At home. Arose, having passed a restless night. We wrote as long as we could, then prepared for meeting. I had forty-four pages of testimony to read. I read all but twelve pages. I think Sister Wilson and Brother and Sister Maynard were surprised that there should be a reproof for them. Sister Maynard cried aloud, appealed to her own sympathies and felt terribly hurt. I talked very plainly (after reading) to them all. It was a solemn time. All confessed quite heartily their wrongs. Meeting closed. I wished to go home immediately. Brother and Sister Fargo took dinner with us. Brother King left us to return to his home. We shall miss him. The burden I have borne today has nearly paralyzed my brain. It has been a terrible cross. 1LtMs, Ms 14, 1868, par. 35

Monday, March 30, 1868


At home. I arose feeling much exhausted, yet thought we would write and do what we could. Attended prayers. Ate breakfast and seated ourselves at our writing. Mr. Wakefield came in and chatted awhile. Soon Brother and Sister Maynard came in. I could read by her countenance [that] she was unreconciled to the testimony. She talked in an earnest manner, giving way to weeping. She had no control of herself. She could not see where she had erred; was completely blinded to self. She threw a heavy load on us. We entreated her to leave, for we wished to write. She did so at last. I was unable to write anything during the day; was much perplexed and burdened and nearly discouraged. 1LtMs, Ms 14, 1868, par. 36

Tuesday, March 31, 1868


At home. Arose in the morning sick and weary. I am much worn down. Discouragement presses me sore. I have not felt and spoken as I ought to James. The burden of writing and other extra labors borne for the church have told upon me seriously. I feel that the enemy is getting advantage of me. I acknowledged to my husband I had erred. I rode with him to find a scraper. We were successful. Received letters from Brother Andrews and several others. I wrote quite steadily; prepared matter for printer.

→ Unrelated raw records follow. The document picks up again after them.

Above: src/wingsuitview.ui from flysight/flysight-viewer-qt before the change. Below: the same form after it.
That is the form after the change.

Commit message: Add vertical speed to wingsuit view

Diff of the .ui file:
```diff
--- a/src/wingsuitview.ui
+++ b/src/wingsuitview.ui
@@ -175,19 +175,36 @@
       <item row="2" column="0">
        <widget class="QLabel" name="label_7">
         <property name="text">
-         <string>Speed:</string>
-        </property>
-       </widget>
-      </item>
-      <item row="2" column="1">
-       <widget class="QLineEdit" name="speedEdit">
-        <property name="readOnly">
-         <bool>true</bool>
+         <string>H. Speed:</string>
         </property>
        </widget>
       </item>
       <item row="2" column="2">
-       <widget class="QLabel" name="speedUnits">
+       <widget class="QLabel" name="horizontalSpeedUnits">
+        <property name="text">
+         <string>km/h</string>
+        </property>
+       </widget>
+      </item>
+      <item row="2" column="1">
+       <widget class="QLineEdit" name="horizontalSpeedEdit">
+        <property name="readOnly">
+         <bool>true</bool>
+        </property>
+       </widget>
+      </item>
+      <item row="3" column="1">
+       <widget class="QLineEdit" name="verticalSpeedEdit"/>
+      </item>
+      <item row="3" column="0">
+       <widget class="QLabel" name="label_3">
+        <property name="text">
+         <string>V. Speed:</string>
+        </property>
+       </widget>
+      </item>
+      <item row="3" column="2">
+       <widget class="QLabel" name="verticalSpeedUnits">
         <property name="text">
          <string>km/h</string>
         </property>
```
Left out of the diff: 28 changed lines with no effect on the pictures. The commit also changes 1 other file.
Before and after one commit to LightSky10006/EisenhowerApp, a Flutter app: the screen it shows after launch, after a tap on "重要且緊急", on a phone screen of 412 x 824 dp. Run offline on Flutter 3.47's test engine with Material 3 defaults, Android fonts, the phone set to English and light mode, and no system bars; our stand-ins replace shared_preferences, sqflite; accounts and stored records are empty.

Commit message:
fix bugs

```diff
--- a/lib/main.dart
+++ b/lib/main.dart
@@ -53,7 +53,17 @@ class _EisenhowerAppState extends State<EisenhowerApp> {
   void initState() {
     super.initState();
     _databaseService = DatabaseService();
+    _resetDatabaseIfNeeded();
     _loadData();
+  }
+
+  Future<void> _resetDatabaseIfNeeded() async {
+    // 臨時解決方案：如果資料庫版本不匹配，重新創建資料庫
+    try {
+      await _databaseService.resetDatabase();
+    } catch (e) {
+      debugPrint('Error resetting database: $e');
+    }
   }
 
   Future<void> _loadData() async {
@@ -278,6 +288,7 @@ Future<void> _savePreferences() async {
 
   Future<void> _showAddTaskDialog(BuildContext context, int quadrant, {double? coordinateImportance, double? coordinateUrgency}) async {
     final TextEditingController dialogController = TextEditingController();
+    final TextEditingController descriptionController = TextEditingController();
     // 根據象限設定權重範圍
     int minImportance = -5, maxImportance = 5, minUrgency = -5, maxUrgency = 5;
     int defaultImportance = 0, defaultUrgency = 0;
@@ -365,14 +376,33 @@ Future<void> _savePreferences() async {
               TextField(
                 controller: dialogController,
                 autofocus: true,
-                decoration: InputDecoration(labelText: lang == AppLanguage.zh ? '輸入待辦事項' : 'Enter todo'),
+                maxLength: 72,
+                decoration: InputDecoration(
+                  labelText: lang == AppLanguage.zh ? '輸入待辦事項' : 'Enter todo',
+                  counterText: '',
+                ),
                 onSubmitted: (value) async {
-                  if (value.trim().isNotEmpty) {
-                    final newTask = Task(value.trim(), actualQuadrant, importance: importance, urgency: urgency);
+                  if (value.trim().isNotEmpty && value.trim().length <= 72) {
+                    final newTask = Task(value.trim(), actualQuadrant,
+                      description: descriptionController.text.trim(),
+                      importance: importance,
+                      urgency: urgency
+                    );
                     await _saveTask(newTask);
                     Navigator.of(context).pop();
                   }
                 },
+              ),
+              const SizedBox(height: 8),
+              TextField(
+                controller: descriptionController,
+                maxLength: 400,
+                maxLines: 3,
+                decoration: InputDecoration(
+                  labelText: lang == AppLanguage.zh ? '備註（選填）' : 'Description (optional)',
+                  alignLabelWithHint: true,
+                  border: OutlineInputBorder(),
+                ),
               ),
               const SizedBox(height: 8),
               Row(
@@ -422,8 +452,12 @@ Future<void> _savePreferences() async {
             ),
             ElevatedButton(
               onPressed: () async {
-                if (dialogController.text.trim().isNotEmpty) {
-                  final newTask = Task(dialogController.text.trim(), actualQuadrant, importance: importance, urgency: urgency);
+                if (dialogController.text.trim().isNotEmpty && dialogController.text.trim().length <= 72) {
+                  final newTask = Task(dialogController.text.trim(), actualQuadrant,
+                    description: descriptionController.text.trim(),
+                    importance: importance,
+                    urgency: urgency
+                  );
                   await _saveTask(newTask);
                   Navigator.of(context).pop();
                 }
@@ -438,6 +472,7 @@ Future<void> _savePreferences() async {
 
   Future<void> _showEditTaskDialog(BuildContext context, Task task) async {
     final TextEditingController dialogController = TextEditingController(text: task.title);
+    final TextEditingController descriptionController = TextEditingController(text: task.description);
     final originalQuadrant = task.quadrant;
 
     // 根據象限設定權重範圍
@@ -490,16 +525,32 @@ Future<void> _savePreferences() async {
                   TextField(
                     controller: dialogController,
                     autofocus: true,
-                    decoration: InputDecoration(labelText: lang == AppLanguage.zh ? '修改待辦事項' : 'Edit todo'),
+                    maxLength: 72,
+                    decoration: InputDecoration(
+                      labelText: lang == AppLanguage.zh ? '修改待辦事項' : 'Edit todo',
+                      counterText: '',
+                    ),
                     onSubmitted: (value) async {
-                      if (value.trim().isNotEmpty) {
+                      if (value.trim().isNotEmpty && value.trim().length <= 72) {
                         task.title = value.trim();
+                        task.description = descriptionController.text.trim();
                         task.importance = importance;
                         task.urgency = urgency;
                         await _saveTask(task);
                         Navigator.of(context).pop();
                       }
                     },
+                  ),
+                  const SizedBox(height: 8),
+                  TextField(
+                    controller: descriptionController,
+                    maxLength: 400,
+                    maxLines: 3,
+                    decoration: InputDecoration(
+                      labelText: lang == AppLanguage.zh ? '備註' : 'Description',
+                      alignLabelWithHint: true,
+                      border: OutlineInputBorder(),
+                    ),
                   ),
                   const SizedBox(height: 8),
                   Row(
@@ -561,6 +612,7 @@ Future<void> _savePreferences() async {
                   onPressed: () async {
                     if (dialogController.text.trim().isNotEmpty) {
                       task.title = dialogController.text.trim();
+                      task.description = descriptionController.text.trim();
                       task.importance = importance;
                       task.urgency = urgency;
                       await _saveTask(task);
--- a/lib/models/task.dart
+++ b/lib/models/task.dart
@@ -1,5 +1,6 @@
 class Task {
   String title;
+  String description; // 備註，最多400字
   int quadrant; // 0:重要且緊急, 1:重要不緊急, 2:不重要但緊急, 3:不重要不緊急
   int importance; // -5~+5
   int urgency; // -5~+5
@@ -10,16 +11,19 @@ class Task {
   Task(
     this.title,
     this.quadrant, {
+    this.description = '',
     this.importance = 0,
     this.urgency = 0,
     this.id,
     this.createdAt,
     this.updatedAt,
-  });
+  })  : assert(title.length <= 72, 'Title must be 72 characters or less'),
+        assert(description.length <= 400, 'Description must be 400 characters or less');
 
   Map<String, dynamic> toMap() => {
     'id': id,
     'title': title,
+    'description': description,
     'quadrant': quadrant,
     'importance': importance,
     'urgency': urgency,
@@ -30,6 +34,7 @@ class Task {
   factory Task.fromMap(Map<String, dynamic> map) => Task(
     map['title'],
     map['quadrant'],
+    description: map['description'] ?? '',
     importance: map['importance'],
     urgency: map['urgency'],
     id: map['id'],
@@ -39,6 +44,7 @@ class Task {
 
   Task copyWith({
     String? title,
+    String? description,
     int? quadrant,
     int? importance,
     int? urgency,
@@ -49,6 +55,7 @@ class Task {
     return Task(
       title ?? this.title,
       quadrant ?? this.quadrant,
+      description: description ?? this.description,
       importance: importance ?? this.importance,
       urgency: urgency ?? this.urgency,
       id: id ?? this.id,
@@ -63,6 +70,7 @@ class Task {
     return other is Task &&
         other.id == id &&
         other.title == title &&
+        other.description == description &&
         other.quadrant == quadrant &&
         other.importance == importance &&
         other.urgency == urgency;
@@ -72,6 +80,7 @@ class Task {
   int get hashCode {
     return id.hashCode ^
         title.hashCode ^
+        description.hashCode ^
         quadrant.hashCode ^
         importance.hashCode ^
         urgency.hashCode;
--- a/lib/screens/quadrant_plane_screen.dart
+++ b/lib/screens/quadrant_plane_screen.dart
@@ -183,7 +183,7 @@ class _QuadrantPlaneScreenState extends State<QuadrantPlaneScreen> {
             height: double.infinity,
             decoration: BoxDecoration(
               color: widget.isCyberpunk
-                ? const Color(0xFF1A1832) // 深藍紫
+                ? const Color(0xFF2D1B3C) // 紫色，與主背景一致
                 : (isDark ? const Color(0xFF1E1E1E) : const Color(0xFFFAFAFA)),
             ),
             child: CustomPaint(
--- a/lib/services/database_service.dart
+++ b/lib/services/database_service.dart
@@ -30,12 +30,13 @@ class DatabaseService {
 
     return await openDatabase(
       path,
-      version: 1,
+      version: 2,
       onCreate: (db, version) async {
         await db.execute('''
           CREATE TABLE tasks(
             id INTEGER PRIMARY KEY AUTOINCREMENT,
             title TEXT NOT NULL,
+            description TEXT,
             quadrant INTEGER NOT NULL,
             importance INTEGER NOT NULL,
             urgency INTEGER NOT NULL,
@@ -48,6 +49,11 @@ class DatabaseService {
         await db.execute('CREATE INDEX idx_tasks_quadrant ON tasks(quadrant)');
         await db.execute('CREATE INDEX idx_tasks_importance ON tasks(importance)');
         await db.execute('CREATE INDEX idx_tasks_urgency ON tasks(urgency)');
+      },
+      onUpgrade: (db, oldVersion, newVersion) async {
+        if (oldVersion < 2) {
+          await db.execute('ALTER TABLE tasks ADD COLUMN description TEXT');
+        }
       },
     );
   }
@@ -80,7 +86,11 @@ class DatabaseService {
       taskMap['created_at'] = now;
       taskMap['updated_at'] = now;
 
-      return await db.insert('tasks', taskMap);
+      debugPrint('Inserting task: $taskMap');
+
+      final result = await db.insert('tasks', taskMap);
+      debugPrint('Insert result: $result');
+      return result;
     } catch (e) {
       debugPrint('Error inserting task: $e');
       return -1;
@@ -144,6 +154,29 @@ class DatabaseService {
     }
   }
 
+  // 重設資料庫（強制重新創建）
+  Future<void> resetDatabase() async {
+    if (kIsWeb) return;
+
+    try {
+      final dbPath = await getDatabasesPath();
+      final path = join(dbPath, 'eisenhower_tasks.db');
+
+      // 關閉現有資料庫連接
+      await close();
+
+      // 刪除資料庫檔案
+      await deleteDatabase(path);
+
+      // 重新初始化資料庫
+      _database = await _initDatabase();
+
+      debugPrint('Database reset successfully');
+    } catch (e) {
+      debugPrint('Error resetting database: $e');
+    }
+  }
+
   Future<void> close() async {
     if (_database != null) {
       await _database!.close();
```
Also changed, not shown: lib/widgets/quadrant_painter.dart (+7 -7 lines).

I went out in the afternoon for a change and Sister Strong, Louisa, and myself picked up stones and helped fill up the old cellar. I am exceedingly weary at night. 1LtMs, Ms 14, 1868, par. 37